TASK ITEM: When you return the data, keep every line exactly as it is and leave out the pictures.

────────

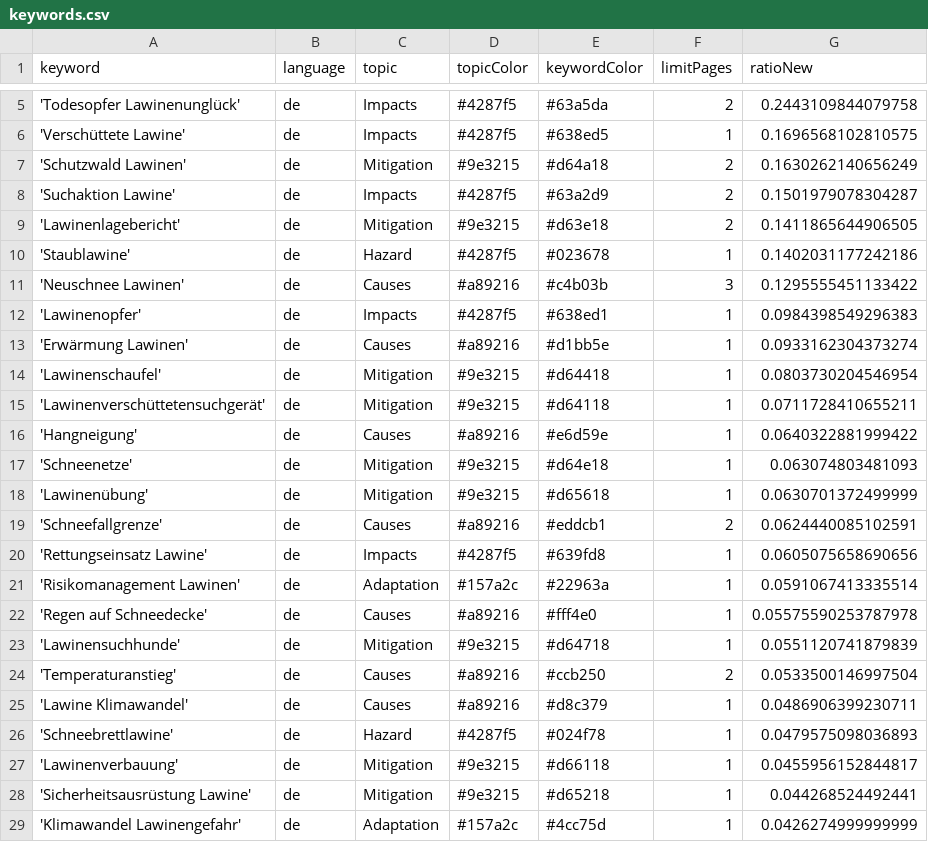
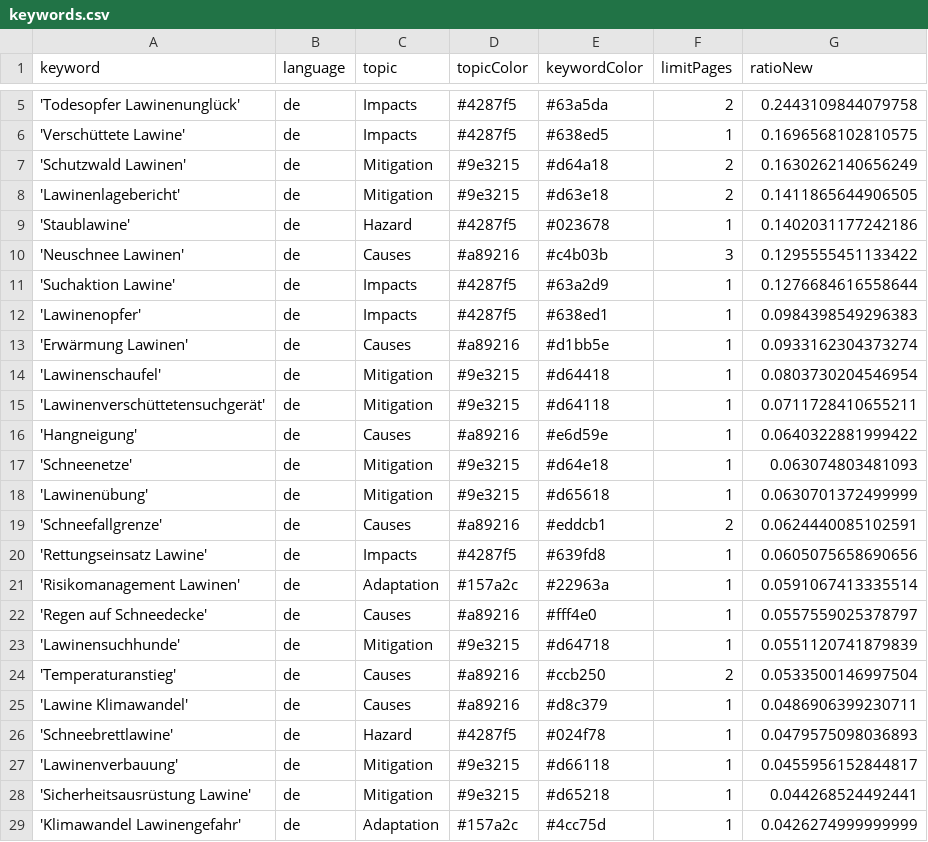
Before and after one commit to picawe-news/AvalancheIsComing, a CSV file: keywords.csv, drawn as a sheet; only a part is shown, gaps mark what is left out.

Commit message:
Commit from GitHub Actions (harvest:0.0)

```diff
--- a/keywords.csv
+++ b/keywords.csv
@@ -7,3 +7,2 @@ keyword,language,topic,topicColor,keywordColor,limitPages,ratioNew
 'Schutzwald Lawinen',de,Mitigation,#9e3215,#d64a18,2,0.1630262140656249
-'Suchaktion Lawine',de,Impacts,#4287f5,#63a2d9,2,0.1501979078304287
 'Lawinenlagebericht',de,Mitigation,#9e3215,#d63e18,2,0.1411865644906505
@@ -11,2 +10,3 @@ keyword,language,topic,topicColor,keywordColor,limitPages,ratioNew
 'Neuschnee Lawinen',de,Causes,#a89216,#c4b03b,3,0.1295555451133422
+'Suchaktion Lawine',de,Impacts,#4287f5,#63a2d9,1,0.1276684616558644
 'Lawinenopfer',de,Impacts,#4287f5,#638ed1,1,0.0984398549296383
@@ -21,3 +21,3 @@ keyword,language,topic,topicColor,keywordColor,limitPages,ratioNew
 'Risikomanagement Lawinen',de,Adaptation,#157a2c,#22963a,1,0.0591067413335514
-'Regen auf Schneedecke',de,Causes,#a89216,#fff4e0,1,0.05575590253787978
+'Regen auf Schneedecke',de,Causes,#a89216,#fff4e0,1,0.0557559025378797
 'Lawinensuchhunde',de,Mitigation,#9e3215,#d64718,1,0.0551120741879839
```
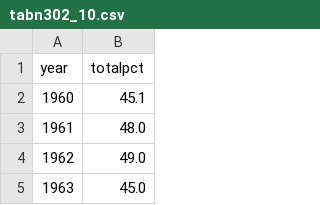
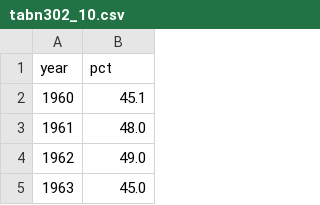
Before and after one commit to DrMarvinTitus/Book2nd, a CSV file: Data/Excel data/tabn302_10.csv, drawn as a sheet; only a part is shown.

Commit message:
Add files via upload

```diff
--- a/Data/Excel data/tabn302_10.csv
+++ b/Data/Excel data/tabn302_10.csv
@@ -1,2 +1,2 @@
-year,totalpct
+year,pct
 1960,45.1
```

────────

WRITTEN ANSWER:
Before and after one commit to picawe-news/AvalancheIsComing, a CSV file: keywords.csv, drawn as a sheet; only a part is shown, gaps mark what is left out.

Commit message:
Commit from GitHub Actions (harvest:0.0)

```diff
--- a/keywords.csv
+++ b/keywords.csv
@@ -7,3 +7,2 @@ keyword,language,topic,topicColor,keywordColor,limitPages,ratioNew
 'Schutzwald Lawinen',de,Mitigation,#9e3215,#d64a18,2,0.1630262140656249
-'Suchaktion Lawine',de,Impacts,#4287f5,#63a2d9,2,0.1501979078304287
 'Lawinenlagebericht',de,Mitigation,#9e3215,#d63e18,2,0.1411865644906505
@@ -11,2 +10,3 @@ keyword,language,topic,topicColor,keywordColor,limitPages,ratioNew
 'Neuschnee Lawinen',de,Causes,#a89216,#c4b03b,3,0.1295555451133422
+'Suchaktion Lawine',de,Impacts,#4287f5,#63a2d9,1,0.1276684616558644
 'Lawinenopfer',de,Impacts,#4287f5,#638ed1,1,0.0984398549296383
@@ -21,3 +21,3 @@ keyword,language,topic,topicColor,keywordColor,limitPages,ratioNew
 'Risikomanagement Lawinen',de,Adaptation,#157a2c,#22963a,1,0.0591067413335514
-'Regen auf Schneedecke',de,Causes,#a89216,#fff4e0,1,0.05575590253787978
+'Regen auf Schneedecke',de,Causes,#a89216,#fff4e0,1,0.0557559025378797
 'Lawinensuchhunde',de,Mitigation,#9e3215,#d64718,1,0.0551120741879839
```
Before and after one commit to DrMarvinTitus/Book2nd, a CSV file: Data/Excel data/tabn302_10.csv, drawn as a sheet; only a part is shown.

Commit message:
Add files via upload

```diff
--- a/Data/Excel data/tabn302_10.csv
+++ b/Data/Excel data/tabn302_10.csv
@@ -1,2 +1,2 @@
-year,totalpct
+year,pct
 1960,45.1
```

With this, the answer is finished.